What happens when internet users can’t go on Facebook? Some turn to other social media platforms to joke about it. A lot of them, it turns out, spend that time reading the news.
When Facebook experienced a 45-minute outage on Aug. 3 in many parts of the world, traffic to news websites sharply spiked, according to a data from Chartbeat, a firm used by many major news publishers to track traffic to their websites.
Chartbeat presented this data during the Online News Association conference last week, and it told Quartz it’s based on traffic to 4,000 websites in dozens of countries, with many of them in the US and UK. (The websites are Chartbeat clients.)
From the data, it appears that once Facebook went down, internet users went directly to news websites (for example, nytimes.com), or they searched for news (of any kind, including entertainment and sports) through Google or other search engines to replace their Facebook browsing fix.
In the past two years, Facebook has made several moves to downgrade the importance of news content on its platform, focusing instead on users’ interactions between family and friends.
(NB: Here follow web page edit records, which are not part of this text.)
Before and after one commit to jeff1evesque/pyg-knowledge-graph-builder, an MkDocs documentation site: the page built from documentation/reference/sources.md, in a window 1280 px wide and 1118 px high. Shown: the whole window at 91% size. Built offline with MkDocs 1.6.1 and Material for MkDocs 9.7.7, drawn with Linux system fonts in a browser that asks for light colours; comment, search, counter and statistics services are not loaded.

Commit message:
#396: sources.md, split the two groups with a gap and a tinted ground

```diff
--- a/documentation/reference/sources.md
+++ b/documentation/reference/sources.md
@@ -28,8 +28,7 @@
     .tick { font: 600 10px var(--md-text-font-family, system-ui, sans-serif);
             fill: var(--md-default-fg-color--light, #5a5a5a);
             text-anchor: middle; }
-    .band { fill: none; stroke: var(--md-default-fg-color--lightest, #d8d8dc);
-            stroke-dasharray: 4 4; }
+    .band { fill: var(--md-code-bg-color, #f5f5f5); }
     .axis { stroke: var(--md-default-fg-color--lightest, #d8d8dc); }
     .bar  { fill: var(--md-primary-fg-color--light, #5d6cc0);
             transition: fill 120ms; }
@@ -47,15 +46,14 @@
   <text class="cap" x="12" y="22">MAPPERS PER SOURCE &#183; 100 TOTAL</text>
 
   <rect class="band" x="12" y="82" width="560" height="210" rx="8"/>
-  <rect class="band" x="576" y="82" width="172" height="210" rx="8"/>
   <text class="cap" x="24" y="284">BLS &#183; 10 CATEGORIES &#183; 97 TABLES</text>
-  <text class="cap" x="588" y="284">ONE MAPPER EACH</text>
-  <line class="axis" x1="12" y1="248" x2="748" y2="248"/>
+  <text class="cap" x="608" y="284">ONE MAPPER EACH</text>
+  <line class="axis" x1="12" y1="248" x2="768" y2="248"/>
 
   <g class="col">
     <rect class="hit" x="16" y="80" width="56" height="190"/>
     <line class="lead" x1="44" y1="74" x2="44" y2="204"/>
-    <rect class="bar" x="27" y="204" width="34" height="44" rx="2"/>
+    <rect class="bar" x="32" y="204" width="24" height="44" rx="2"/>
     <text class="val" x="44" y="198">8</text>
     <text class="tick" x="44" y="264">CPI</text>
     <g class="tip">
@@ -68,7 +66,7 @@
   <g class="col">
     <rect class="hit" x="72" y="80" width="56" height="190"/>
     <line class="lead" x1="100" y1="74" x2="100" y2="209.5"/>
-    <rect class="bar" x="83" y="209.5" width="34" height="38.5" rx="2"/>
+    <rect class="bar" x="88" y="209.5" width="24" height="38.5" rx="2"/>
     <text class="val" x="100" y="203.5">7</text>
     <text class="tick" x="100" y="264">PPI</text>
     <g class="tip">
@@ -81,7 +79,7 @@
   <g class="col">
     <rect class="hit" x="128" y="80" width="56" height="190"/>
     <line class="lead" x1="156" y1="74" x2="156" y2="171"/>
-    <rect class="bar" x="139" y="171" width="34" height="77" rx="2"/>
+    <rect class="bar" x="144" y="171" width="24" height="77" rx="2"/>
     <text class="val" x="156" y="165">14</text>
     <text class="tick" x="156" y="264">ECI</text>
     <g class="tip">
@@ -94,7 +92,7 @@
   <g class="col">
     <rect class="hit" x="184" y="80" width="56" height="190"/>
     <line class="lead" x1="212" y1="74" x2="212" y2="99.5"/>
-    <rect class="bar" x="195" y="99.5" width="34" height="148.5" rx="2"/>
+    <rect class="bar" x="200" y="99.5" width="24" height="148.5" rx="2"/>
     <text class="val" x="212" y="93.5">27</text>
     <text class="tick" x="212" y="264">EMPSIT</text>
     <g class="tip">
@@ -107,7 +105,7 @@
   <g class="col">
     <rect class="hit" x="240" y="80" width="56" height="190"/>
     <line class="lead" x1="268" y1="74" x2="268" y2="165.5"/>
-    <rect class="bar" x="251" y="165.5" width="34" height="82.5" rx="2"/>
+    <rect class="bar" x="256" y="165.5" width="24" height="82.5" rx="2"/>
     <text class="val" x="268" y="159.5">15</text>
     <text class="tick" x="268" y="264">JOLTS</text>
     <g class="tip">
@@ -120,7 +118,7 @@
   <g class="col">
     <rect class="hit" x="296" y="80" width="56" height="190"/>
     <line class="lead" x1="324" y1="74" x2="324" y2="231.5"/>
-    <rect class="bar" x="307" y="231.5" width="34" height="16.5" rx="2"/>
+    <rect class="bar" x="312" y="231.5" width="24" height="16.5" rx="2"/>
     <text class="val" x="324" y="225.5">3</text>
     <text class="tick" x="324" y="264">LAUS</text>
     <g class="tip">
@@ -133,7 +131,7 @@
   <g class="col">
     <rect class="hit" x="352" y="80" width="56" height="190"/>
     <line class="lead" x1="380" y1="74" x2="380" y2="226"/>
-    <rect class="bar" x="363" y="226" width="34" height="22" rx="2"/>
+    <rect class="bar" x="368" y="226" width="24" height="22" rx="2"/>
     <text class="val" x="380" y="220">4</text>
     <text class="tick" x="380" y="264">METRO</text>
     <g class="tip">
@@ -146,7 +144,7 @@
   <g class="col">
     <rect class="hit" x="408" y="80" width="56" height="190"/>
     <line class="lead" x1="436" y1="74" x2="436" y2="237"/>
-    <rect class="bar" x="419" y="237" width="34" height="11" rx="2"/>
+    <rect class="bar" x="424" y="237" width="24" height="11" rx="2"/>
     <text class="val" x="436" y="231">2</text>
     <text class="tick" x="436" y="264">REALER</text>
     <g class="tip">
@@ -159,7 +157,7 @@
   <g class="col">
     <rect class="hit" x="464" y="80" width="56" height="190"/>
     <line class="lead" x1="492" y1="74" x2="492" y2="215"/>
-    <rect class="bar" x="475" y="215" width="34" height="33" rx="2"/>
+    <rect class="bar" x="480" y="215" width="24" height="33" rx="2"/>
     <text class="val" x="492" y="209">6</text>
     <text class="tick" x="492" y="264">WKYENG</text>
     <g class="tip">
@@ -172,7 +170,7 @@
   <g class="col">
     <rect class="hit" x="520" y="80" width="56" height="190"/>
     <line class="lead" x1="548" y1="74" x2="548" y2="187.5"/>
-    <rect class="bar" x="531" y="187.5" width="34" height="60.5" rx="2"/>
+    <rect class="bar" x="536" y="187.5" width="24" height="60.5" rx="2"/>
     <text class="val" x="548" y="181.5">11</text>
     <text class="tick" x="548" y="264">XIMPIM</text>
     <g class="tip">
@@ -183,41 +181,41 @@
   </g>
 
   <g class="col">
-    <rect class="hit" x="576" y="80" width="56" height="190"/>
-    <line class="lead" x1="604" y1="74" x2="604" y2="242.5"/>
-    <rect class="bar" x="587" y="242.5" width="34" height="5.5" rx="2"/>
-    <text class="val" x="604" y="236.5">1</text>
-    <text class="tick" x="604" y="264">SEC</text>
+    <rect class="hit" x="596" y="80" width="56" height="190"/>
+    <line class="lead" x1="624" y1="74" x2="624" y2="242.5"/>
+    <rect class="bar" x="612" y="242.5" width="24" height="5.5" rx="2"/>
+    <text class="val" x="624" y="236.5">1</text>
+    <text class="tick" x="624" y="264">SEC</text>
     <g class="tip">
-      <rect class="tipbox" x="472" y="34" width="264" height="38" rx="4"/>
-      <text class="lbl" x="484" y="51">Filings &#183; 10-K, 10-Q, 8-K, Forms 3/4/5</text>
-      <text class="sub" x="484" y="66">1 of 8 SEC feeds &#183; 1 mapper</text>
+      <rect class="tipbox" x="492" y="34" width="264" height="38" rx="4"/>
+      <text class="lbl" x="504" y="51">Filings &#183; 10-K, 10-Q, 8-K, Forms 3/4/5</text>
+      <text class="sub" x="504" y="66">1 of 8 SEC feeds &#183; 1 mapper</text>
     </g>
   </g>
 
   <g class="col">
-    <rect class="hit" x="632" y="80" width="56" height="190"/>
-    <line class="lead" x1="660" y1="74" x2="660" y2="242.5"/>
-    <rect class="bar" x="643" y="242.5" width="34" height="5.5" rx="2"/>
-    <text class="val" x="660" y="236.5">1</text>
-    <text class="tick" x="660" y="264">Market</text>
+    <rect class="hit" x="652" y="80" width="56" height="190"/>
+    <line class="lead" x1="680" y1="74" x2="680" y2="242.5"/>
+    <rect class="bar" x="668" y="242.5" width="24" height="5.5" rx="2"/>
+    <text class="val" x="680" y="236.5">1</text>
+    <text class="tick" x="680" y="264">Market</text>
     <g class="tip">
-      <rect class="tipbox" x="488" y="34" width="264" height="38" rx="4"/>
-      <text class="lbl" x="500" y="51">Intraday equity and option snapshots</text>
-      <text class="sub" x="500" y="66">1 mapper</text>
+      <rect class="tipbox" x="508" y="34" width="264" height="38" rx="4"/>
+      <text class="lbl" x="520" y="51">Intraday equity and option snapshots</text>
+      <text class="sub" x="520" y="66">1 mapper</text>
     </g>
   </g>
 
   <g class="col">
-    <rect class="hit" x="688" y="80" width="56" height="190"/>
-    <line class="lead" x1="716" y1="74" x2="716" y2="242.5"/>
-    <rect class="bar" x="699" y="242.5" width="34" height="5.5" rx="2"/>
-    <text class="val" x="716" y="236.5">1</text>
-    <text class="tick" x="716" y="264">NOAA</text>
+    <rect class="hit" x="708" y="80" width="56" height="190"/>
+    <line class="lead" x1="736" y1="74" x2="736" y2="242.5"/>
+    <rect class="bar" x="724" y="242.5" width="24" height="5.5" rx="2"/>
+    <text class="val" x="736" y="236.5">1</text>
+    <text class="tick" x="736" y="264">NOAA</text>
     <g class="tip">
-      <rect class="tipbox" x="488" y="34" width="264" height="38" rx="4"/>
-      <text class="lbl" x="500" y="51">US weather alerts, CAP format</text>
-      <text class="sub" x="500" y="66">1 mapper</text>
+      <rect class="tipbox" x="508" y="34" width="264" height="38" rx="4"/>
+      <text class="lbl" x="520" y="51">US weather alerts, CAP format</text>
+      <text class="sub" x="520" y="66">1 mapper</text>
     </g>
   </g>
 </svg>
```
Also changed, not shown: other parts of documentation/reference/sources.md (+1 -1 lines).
This hit news publishers hard, since they depend on traffic for advertising revenue. According to Chartbeat, traffic from Facebook to news publishers’ websites has fallen by 40% since January 2017.
Perhaps publishers will hope Facebook goes down more often in the future.